Hi, Sprint? It’s Verizon. What’s going on, old buddy? We were just sitting around the table, me, T-Mo, AT&T, sipping on martinis. Nah, we weren’t ripping on you. Okay, so maybe we were making fun of all the customers you’ve lost and the $29 billion you just wrote off. But come on. You make it so easy. So…when are you coming to join the unlimited party? Or so I imagine the conversation would go. But Sprint finally has arrived to the party. Only they didn’t come alone. See, AT&T and Verizon are there solo. They’re so big that they don’t need any goons by their side. T-Mobile, knowing its disadvantage, took unlimited text messaging along. But Sprint brought the kitchen sink to the party. You want some bang for your buck? How about unlimited voice, data, text, email, mobile Web, Sprint TV, Sprint Music, GPS Navigation, Direct Connect, and Group Connect. And yeah, it’s all for $99 per month.
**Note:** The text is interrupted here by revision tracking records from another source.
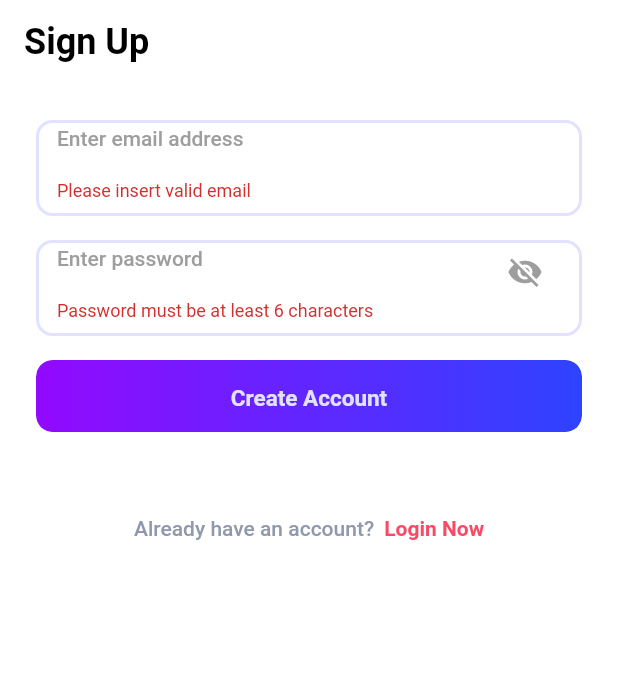
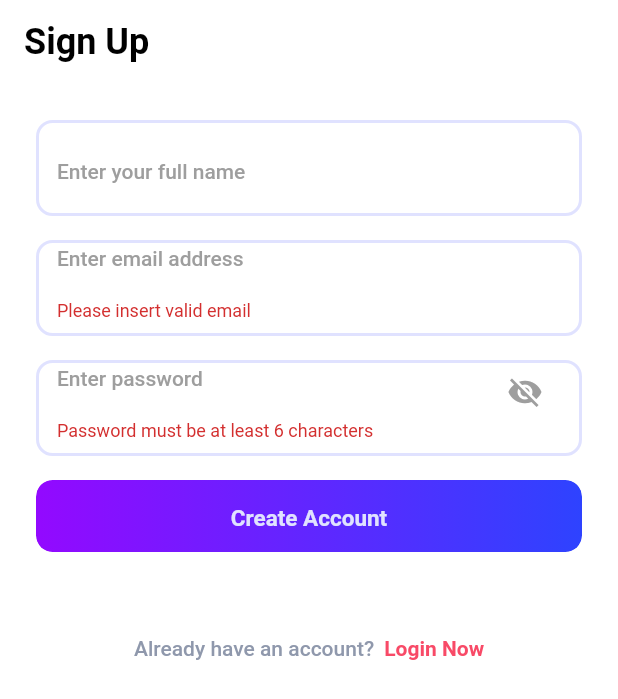
Before and after one commit to Fatimamostafa/firestore_sample, a Flutter app: the screen it shows after launch, after a tap on "Create Account", on a phone screen of 412 x 824 dp. Shown: the top 699 px of the screen. Run offline on Flutter 3.47's test engine with Material 2 defaults, Android fonts, the phone set to English and light mode, and no system bars; our stand-ins replace firebase_auth, firebase_core, get_it, rxdart, shared_preferences; accounts and stored records are empty.

Commit message:
firebase: update name, login

```diff
--- a/lib/ui/signup/signup_page.dart
+++ b/lib/ui/signup/signup_page.dart
@@ -26,6 +26,7 @@ class _SignupPageState extends State<SignupPage> {
   final _formKey = GlobalKey<FormState>();
   final _passwordTextController = TextEditingController(text: '');
   final _emailTextController = TextEditingController(text: '');
+  final _nameTextController = TextEditingController(text: '');
 
   @override
   Widget build(BuildContext context) {
@@ -53,6 +54,22 @@ class _SignupPageState extends State<SignupPage> {
                     key: _formKey,
                     child: Column(
                       children: [
+                        TextInputForm(
+                          controller: _nameTextController,
+                          errorText: true,
+                          title: 'Name',
+                          hintText: 'Enter your full name',
+                          keyboardType: TextInputType.name,
+                          action: TextInputAction.next,
+                          validator: (v) {
+                            if (v == null) {
+                              return 'Please insert your name';
+                            } else {
+                              return null;
+                            }
+                          },
+                        ),
+                        const Spacing(size: 2),
                         TextInputForm(
                           controller: _emailTextController,
                           errorText: true,
@@ -137,6 +154,7 @@ class _SignupPageState extends State<SignupPage> {
     final session = await authBloc.register(
       _emailTextController.value.text,
       _passwordTextController.value.text,
+      _nameTextController.value.text
     );
 
     if (session is User) {
```
Also changed, not shown: lib/network/authentication/auth_bloc.dart (+16 -19 lines), lib/ui/login/login_page.dart (+107 -1 lines).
So while Sprint isn’t undercutting its rivals’ prices, it’s overblowing the services available.
“This is a bold, unprecedented move,” said Dan Hesse, president and CEO, Sprint Nextel. “Wireless today is about much more than just voice. It is about data services – texting, email, video, pictures, music, navigation, surfing the Web and more. Customers want these applications, but without complexity and without having to worry about their bill. The $99.99 Simply Everything plan delivers it all right to the palm of their hand now. “Today’s handsets are powerful data devices. Each day they get better, faster and easier to use with more intuitive user interface designs and full Internet access. Our high-speed networks were built with this in mind and it’s where we believe the battleground lies – offering fast access to the best content and data services. We are removing the barriers for customers to feel free to use all of the features of their phones.”
This move towards data started with Sprint last year, when they realized that they wouldn’t be able to compete on voice alone. Verizon and AT&T were so strong that they seemed undefeatable on that platform. So they started experimenting with WiMax, a project I’m still excited about. Of course, you won’t be able to share these unlimited minutes on a family line. Sprint offers a $5 discount on all additional family plan unlimited lines. So your first is $99.99, second is $94.99, third is $89.99, et cetera, up to five lines. And so the pricing war begins. Now, do Verizon and AT&T make a preemptive move to retain their customers? Or do they wait for a few to bolt to Sprint before they start lowering prices? [Sprint]